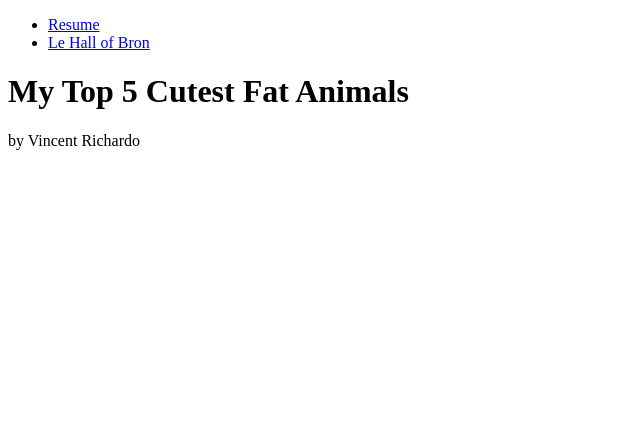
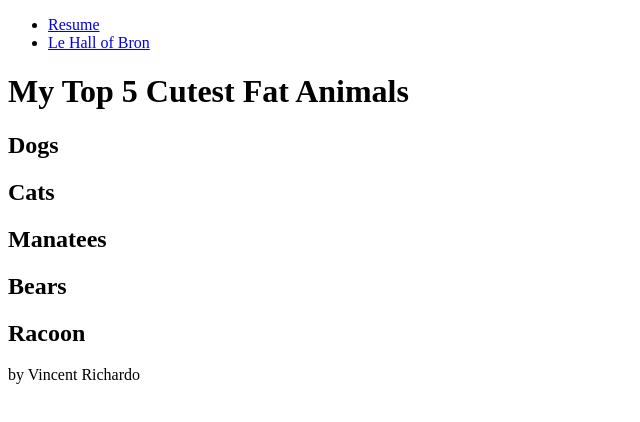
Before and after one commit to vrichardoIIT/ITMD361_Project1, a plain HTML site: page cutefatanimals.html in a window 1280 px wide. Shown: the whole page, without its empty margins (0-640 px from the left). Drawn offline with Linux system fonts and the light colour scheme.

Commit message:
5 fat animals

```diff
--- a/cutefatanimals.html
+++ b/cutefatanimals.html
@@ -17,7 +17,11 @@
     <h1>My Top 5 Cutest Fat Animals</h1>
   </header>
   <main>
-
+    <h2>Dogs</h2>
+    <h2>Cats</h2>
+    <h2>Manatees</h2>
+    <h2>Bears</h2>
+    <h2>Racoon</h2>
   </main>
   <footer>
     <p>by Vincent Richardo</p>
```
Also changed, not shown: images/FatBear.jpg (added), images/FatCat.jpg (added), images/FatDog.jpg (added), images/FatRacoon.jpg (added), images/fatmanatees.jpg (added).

★ ★ ★ ★ ★ ★ ★

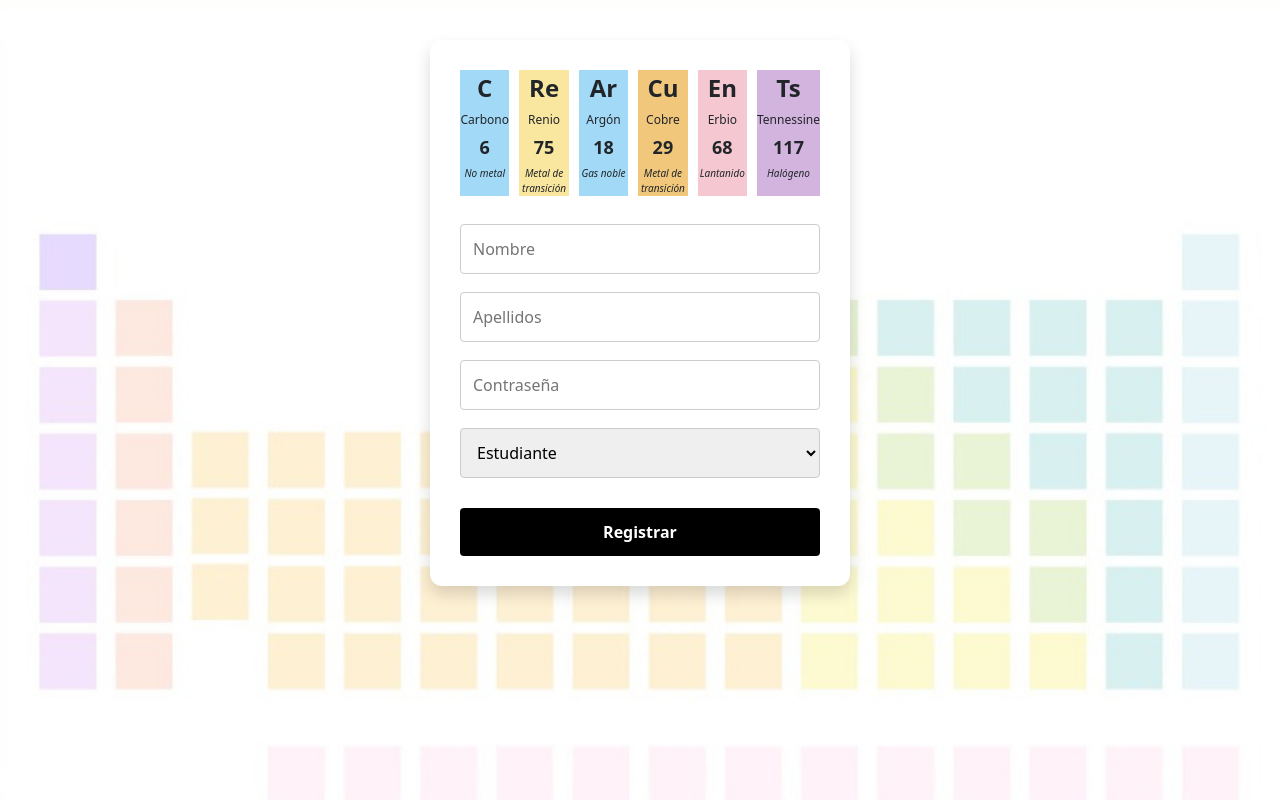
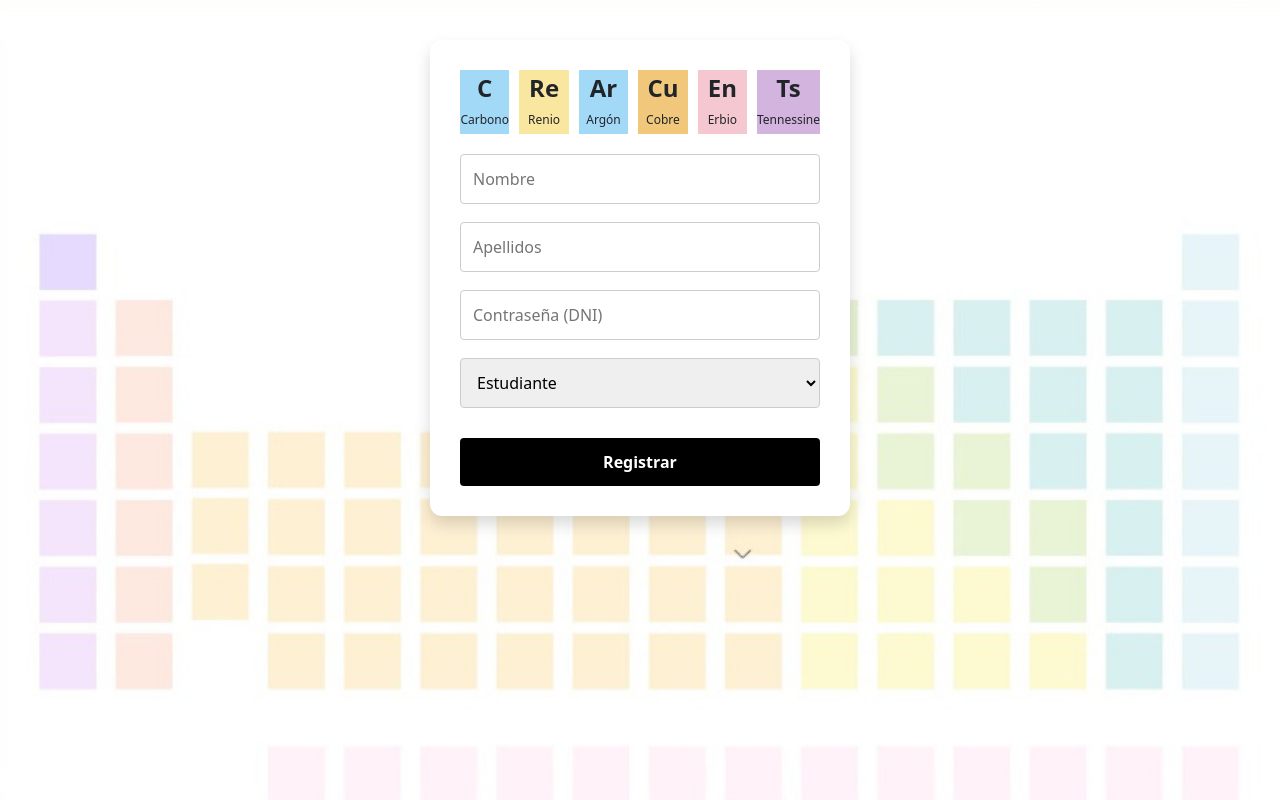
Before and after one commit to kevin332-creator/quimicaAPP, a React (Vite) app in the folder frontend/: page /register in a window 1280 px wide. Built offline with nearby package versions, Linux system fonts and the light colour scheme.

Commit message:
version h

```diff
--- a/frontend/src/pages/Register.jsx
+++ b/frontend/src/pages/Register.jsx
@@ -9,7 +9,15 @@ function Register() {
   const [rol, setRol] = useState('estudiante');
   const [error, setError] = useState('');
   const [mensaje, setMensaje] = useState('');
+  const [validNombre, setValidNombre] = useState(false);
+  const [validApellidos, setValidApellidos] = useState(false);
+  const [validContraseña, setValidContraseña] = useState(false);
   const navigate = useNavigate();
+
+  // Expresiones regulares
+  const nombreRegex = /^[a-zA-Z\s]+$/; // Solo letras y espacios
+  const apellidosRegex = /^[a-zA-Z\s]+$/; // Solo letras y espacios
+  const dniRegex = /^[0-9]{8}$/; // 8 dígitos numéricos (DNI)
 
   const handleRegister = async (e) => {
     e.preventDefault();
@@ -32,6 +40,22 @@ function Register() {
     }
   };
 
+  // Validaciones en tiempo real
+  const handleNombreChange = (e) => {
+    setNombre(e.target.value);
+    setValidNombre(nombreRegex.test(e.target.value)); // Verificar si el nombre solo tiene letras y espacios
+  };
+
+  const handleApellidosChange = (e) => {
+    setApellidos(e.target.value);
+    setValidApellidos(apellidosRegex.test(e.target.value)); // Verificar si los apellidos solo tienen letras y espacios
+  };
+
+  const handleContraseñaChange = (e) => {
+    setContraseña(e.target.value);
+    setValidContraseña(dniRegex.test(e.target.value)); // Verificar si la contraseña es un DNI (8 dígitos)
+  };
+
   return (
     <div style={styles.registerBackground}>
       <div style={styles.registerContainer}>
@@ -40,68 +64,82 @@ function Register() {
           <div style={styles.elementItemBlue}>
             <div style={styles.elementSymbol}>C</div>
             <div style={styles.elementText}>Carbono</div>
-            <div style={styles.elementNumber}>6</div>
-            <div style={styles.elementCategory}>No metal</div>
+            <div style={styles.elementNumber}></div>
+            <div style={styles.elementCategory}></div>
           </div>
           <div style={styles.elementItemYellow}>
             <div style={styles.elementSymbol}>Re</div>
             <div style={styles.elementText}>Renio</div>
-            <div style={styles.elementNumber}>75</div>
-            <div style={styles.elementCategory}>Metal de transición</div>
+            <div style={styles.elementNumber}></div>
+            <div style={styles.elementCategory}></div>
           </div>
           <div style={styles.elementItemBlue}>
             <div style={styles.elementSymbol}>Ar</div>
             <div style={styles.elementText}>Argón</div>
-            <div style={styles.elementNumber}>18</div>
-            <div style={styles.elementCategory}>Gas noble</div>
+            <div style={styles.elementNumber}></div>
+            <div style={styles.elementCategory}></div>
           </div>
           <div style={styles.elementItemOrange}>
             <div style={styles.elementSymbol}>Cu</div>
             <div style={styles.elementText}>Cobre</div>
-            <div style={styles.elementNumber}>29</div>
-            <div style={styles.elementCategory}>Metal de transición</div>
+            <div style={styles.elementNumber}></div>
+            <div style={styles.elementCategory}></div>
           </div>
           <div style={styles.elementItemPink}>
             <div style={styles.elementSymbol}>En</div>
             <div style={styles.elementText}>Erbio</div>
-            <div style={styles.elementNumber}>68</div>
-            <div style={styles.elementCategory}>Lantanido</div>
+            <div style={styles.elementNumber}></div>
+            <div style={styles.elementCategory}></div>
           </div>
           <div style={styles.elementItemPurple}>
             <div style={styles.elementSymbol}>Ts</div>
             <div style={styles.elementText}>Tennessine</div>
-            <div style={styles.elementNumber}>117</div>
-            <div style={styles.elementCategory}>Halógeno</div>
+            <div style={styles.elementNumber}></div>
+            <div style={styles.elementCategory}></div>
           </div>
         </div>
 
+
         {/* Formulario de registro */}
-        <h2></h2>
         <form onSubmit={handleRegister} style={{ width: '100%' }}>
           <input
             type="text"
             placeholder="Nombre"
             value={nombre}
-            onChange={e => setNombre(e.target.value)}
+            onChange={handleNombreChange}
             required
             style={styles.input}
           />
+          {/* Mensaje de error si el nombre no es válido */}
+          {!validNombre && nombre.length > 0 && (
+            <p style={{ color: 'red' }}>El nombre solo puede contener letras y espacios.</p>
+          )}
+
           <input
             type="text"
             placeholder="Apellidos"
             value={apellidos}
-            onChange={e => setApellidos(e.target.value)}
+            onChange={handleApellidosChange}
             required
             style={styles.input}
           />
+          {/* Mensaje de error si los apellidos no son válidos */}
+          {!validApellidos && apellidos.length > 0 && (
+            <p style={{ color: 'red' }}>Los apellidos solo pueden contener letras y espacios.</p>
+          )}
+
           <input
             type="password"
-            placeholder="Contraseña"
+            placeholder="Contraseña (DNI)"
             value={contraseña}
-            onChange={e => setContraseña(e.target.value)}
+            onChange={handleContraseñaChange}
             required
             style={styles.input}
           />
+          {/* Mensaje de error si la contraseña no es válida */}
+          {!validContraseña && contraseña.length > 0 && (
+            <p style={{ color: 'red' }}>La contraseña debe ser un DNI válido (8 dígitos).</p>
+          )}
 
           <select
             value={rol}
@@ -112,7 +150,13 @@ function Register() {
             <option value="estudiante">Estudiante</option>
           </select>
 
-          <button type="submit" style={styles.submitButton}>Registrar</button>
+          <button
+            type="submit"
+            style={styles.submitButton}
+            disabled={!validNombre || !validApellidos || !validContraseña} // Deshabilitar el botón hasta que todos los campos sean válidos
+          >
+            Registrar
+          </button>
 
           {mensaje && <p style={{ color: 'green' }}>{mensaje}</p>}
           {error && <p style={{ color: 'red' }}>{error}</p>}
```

★ ★ ★ ★ ★ ★ ★

Take from the listing above each line containing "elementSymbol".

- RESPONSE TO THE TASK:
             <div style={styles.elementSymbol}>C</div>
             <div style={styles.elementSymbol}>Re</div>
             <div style={styles.elementSymbol}>Ar</div>
             <div style={styles.elementSymbol}>Cu</div>
             <div style={styles.elementSymbol}>En</div>
             <div style={styles.elementSymbol}>Ts</div>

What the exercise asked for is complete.